We shot a short video at the Snow King pond skim on March 16, 2014. It was a great time running with a few cameras and putting together a video. One of our cameras received a thorough soaking during the shooting but is none the worse for wear. The Nikon D800 performed admirably!
The pond skim event was for skiers, snowboarders, tubers, sledders and anyone else who thought they could skim across water.
If you are using the Black Magic UltraStudio Mini Recorder and have updated to Mavericks 10.9.2, you will find that your HDMI settings have been reset. As soon as the update came out, we added it to our machines in hopes that it would fix some of our FCPX woes, though it doesn’t look like it.
Instead, what we ended up with is a non-functioning HDMI to Thunderbolt converter. Very quickly we figured out that the only thing that had changed on the machine was the Mavericks update. So, we went into the System Preferences, into BlackMagic Design and, sure enough, the Set Input setting had reverted back to SDI Video and SDI Audio. As soon as we changed the settings, we were back in business and recording off the Nikon D800 for some demo work.
People complain about this little wonder box because they have to go in and change the settings so it works with the HDMI rather than the SDI input. The people with SDI cameras have no issues, so there are never any negative reviews about this.
In any case, we were able to produce an entire video using the Nikon D800 and the Black Magic UltraStudio Mini Recorder. It allowed us to record directly to the computer in ProRes 422, something that camera does not do when recording directly to a compact flash or SD card. This little converter was well worth the money for us.
The only problem we have run into is it occasionally loses sync when disabling the camera and then restarting it. All you have to do is switch from Log and Capture to Playback and then back. It seems to work every time. Compared to some other solutions, this really has been a salvation for us to shoot very high quality without the need for an external recorder like the Ninja or Aja Ki.
The laptop is not practical in the field, for the most part, as a Ninja might be, but in the studio, recording directly to the computer has made things so much faster. We can review and check our work immediately, without having to unplug a drive, swap cards, or anything. It’s right there, on the computer, ready for review.

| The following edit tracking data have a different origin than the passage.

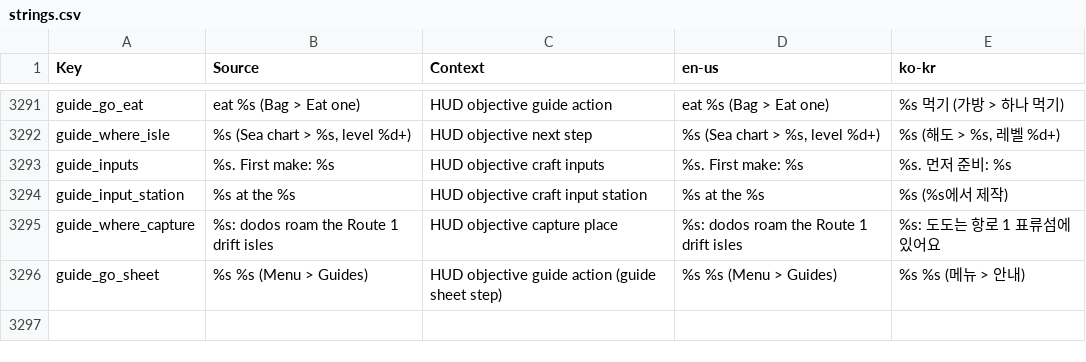
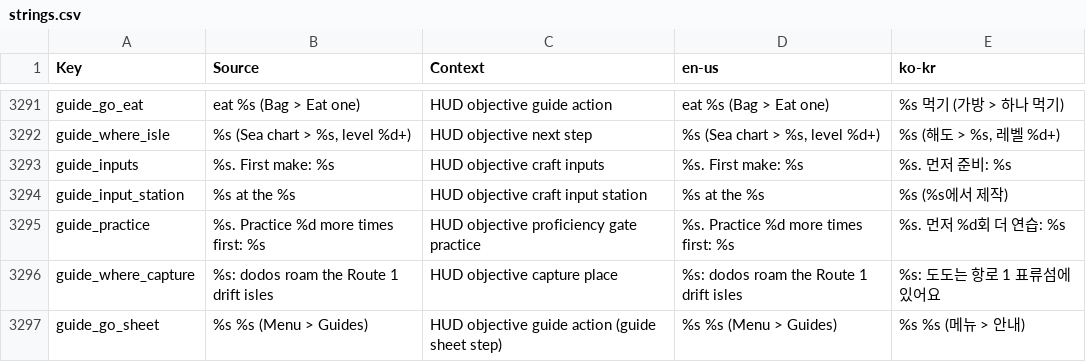
Before and after one commit to Indosaram/roblox_forge, a CSV file: games/robango-island/locale/strings.csv, drawn as a sheet; only a part is shown, gaps mark what is left out.

Commit message:
robango HUD guide line names the practice a proficiency-gated step needs: the character snapshot carries category mastery, and a learn or skill-gated craft step whose node proficiency is not reached reads "<step>. Practice N more times first: <entry action>" (count from the shipped mastery curve via SkillTraining). The server refused these steps with PROFICIENCY_GATE while the HUD only said "learn the skill" (g33 processing_2 = 24 actions, g35 processing_3 = 76, weapon_tool_1 before the bow). Spec fails on the old CharacterText

```diff
--- a/games/robango-island/locale/strings.csv
+++ b/games/robango-island/locale/strings.csv
@@ -3294,2 +3294,3 @@ guide_inputs,%s. First make: %s,HUD objective craft inputs,%s. First make: %s,%s
 guide_input_station,%s at the %s,HUD objective craft input station,%s at the %s,%s (%s에서 제작)
+guide_practice,"%s. Practice %d more times first: %s",HUD objective proficiency gate practice,"%s. Practice %d more times first: %s","%s. 먼저 %d회 더 연습: %s"
 guide_where_capture,%s: dodos roam the Route 1 drift isles,HUD objective capture place,%s: dodos roam the Route 1 drift isles,%s: 도도는 항로 1 표류섬에 있어요
```
Also changed, not shown: 3 other files.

Now all we have to do is watch out when the latest Mac Maverick’s update comes out and changes our settings.